During my family's encounters with cancer, dementia, and old age, organizations like the VNA helped my family. So I volunteered to head the project.We worked from interviews with actual patients, drawing our images from their words. The wisteria (not lilac, though I keep calling it that) -- which twines up fences in even the poorest neighborhoods, became our main symbol. Its roots suggested both history and connection. Its blossoms reminded us of growth and love. We collected images, made idea boards, and discussed composition.Because patients compared the VNA's help to both the stars at night as well as the sun rising, we set the wisteria against a progression from night through dawn to afternoon. We settled on major elements - horizon, wisteria, houses. We dyed sky and ground fabrics. Then we divided the quilt into 5 panels, with 2 artists on a panel, and went to work. It felt like walking into the void.

So here it is, 6 months later. by Adrien Bisson

Sharon Sawyer and Gwen Stith took the photos of houses and mills of Lowell. Everyone unstintingly donated fabric, lace, expertise and time. Kudos to all: Cathy Granese, Ann Lee and Sonja Lee-Austin, Margot Stage, Sharon Sawyer, Gwen Stith, Laura Gawlinski, Susan Webber, and Merill Commeau. A remarkable piece.

Friday, November 7, 2008


I've been tagged, and, just as at summer camp years ago, I'm not *quite* sure what I'm supposed to do next. Something about a list? About me? Here goes:

1. I'm not a "dog person," but I have learned that a dog is the most reliable and happiest exercise program you can get for your money.

2. I have never met a carbohydrate I didn't like.

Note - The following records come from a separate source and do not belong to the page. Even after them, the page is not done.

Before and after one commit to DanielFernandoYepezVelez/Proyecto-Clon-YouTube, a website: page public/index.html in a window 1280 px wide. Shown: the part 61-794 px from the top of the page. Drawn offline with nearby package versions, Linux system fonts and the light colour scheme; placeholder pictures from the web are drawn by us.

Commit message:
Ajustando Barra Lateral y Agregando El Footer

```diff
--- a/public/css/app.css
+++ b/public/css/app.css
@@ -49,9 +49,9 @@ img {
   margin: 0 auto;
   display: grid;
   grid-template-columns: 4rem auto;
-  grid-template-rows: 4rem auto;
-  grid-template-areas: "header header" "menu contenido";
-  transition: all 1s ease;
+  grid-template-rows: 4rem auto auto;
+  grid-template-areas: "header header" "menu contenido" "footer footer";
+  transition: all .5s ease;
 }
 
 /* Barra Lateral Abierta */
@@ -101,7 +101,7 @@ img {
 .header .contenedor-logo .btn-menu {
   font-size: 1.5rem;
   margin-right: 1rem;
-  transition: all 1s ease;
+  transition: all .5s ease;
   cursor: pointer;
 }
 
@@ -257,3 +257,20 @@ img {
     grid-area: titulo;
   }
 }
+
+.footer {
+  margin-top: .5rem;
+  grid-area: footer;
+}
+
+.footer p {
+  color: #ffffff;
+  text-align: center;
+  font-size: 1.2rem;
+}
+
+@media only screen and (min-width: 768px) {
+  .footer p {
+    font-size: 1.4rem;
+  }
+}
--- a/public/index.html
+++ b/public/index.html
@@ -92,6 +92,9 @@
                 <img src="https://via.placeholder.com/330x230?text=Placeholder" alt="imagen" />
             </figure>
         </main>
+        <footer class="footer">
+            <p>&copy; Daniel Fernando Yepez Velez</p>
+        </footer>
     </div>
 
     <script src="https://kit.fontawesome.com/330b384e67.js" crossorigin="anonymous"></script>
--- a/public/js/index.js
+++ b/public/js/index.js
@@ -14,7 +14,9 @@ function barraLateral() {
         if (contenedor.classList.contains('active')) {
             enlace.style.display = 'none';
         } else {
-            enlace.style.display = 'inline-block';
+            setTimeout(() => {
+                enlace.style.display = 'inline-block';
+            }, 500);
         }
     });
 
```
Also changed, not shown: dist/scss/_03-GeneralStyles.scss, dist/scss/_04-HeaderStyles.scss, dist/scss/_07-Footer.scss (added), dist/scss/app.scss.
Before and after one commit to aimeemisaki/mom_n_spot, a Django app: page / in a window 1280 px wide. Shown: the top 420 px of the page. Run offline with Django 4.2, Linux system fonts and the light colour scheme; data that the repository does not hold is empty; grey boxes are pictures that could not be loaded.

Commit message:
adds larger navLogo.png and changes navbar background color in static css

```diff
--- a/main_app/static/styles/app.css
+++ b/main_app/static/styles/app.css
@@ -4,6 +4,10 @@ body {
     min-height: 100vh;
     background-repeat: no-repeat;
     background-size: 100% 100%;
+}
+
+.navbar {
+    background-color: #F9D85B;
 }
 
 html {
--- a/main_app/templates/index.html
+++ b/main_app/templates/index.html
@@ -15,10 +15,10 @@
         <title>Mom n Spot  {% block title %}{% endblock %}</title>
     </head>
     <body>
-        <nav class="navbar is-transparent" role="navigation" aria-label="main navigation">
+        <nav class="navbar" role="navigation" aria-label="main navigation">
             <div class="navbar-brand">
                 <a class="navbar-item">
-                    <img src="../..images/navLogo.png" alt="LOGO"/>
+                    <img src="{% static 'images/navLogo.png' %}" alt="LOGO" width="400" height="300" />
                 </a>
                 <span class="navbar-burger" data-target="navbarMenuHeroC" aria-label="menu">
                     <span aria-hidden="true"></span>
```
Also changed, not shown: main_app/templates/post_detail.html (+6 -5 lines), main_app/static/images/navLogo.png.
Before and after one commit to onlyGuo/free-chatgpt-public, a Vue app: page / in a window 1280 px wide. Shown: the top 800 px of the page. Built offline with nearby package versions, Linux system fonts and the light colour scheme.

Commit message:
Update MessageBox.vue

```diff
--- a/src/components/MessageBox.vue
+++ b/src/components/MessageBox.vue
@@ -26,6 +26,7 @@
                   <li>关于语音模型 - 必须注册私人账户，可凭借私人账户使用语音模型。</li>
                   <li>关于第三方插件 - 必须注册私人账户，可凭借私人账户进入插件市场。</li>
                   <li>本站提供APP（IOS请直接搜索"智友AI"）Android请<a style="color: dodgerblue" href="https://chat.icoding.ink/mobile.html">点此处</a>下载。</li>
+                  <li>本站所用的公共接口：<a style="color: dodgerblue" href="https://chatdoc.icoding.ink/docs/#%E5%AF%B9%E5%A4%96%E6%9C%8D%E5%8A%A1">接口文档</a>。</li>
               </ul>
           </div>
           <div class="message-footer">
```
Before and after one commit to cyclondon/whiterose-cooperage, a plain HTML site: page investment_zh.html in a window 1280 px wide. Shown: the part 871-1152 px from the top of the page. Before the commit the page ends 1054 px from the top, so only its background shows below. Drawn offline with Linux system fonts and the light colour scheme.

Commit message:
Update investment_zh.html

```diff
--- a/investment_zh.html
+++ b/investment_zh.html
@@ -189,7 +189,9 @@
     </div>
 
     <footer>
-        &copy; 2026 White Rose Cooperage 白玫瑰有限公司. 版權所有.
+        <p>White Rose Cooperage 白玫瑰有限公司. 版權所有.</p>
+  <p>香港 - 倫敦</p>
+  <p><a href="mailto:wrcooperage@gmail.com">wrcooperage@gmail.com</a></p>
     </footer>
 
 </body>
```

3. When I was growing up, I wanted to illustrate children's books, but was told not to think of that: "The children's book market is dying out."

4. I am one of the oldest members of the Etsy team Boston Handmade. Thank you.

5. I didn't have the nerve to apply to art school until I was 32.

6. I hate to cook. But I like baking bread. See #2.

7. When I am printing, I feel like I'm having so much fun I'll be arrested.

Is that enough?Am I supposed to tag someone else now?